When a line of the records below contains the string "github", copy that whole line.
BEGIN SOURCE MATERIAL
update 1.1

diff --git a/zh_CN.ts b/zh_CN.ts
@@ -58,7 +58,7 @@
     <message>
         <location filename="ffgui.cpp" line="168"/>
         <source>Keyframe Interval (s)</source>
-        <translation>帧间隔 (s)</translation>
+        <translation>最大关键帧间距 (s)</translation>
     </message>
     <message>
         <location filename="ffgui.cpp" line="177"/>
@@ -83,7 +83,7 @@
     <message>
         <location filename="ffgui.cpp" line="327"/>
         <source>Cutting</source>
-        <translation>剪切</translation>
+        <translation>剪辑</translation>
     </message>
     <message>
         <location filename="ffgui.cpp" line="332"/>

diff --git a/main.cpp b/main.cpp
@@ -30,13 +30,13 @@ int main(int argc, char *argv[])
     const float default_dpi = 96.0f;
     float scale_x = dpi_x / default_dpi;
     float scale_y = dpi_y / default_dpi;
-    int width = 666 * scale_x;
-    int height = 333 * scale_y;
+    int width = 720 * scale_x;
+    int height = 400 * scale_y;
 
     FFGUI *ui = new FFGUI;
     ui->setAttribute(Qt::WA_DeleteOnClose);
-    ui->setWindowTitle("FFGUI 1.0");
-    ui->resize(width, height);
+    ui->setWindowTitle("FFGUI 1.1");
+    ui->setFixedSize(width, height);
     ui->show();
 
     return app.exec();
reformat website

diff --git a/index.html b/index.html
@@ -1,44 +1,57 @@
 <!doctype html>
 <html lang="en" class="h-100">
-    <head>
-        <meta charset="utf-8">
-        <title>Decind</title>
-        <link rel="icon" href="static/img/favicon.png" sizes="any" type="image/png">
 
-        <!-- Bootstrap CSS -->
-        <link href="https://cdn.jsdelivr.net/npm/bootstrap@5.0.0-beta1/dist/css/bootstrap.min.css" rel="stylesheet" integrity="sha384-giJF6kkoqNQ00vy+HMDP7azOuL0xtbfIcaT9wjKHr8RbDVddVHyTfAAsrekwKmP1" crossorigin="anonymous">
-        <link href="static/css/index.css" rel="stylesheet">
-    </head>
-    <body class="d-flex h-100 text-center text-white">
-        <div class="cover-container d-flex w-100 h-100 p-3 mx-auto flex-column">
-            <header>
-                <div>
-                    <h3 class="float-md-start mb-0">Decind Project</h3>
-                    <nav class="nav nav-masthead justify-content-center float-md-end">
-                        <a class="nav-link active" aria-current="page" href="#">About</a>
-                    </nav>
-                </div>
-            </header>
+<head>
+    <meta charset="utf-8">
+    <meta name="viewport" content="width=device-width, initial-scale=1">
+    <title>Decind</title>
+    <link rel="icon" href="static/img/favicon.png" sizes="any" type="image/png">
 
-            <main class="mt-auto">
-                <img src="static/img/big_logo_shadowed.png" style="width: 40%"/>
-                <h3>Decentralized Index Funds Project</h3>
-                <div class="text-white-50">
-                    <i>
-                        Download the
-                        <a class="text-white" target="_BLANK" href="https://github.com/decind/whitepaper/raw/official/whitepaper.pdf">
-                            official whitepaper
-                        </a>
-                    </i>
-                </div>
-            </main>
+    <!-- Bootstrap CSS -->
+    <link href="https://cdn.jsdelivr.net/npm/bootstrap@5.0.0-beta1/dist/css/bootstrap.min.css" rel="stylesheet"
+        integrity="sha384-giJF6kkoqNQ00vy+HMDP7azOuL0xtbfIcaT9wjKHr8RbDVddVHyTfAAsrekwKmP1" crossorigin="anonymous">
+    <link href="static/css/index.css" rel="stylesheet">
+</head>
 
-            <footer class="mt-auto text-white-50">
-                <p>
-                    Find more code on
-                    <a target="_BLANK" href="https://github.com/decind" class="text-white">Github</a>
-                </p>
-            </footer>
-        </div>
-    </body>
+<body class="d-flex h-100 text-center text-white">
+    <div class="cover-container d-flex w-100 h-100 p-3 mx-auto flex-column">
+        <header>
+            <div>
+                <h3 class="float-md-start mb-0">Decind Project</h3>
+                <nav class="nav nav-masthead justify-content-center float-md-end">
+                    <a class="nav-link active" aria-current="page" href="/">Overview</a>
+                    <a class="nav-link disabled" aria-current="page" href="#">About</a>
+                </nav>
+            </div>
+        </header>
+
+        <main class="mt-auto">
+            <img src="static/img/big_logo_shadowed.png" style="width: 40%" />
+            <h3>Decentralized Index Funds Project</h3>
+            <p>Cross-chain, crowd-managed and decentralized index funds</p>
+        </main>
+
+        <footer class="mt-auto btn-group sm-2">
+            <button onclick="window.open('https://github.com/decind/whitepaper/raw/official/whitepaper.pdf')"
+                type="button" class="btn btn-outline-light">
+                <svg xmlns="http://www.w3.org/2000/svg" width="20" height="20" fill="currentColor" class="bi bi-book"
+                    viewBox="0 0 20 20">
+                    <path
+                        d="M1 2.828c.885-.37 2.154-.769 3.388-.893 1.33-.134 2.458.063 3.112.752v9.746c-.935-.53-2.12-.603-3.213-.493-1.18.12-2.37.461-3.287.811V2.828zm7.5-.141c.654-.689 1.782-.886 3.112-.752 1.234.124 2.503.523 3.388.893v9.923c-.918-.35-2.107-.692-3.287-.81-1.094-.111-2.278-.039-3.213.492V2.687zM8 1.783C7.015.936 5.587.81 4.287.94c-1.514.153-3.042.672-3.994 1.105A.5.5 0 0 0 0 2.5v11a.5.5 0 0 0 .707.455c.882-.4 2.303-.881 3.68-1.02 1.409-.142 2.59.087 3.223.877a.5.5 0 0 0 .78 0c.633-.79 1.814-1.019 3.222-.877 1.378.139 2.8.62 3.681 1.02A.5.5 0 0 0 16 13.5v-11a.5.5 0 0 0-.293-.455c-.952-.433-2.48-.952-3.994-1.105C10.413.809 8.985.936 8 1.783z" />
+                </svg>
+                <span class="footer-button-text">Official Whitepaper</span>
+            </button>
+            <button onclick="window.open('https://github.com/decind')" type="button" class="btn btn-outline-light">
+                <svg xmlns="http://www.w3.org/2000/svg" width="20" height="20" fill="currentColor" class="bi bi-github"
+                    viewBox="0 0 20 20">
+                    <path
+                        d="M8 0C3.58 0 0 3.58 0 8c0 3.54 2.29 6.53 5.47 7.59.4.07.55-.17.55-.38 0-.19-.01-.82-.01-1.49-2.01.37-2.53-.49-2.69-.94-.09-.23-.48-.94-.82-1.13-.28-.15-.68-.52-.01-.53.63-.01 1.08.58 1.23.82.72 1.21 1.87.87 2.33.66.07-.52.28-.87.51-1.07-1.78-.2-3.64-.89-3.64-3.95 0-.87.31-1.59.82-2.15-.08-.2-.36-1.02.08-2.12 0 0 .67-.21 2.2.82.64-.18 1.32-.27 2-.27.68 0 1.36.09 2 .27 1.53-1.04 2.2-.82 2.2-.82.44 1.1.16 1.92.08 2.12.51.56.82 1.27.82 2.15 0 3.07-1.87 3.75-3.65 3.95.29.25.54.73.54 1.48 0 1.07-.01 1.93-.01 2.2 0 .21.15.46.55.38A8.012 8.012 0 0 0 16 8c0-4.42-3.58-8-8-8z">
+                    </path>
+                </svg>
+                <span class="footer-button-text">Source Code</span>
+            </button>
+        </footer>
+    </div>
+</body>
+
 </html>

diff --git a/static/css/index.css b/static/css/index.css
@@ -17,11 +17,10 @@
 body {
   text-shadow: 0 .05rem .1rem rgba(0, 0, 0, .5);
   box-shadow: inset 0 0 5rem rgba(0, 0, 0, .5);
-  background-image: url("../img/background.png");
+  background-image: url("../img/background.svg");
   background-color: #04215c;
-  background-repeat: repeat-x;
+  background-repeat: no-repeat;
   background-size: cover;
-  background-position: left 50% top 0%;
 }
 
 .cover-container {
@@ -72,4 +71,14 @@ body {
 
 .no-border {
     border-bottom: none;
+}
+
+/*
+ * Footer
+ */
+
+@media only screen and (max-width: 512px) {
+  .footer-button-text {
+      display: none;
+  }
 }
END SOURCE MATERIAL
[ANSWER SPACE]
-                        <a class="text-white" target="_BLANK" href="https://github.com/decind/whitepaper/raw/official/whitepaper.pdf">
-                    <a target="_BLANK" href="https://github.com/decind" class="text-white">Github</a>
+            <button onclick="window.open('https://github.com/decind/whitepaper/raw/official/whitepaper.pdf')"
+            <button onclick="window.open('https://github.com/decind')" type="button" class="btn btn-outline-light">
+                <svg xmlns="http://www.w3.org/2000/svg" width="20" height="20" fill="currentColor" class="bi bi-github"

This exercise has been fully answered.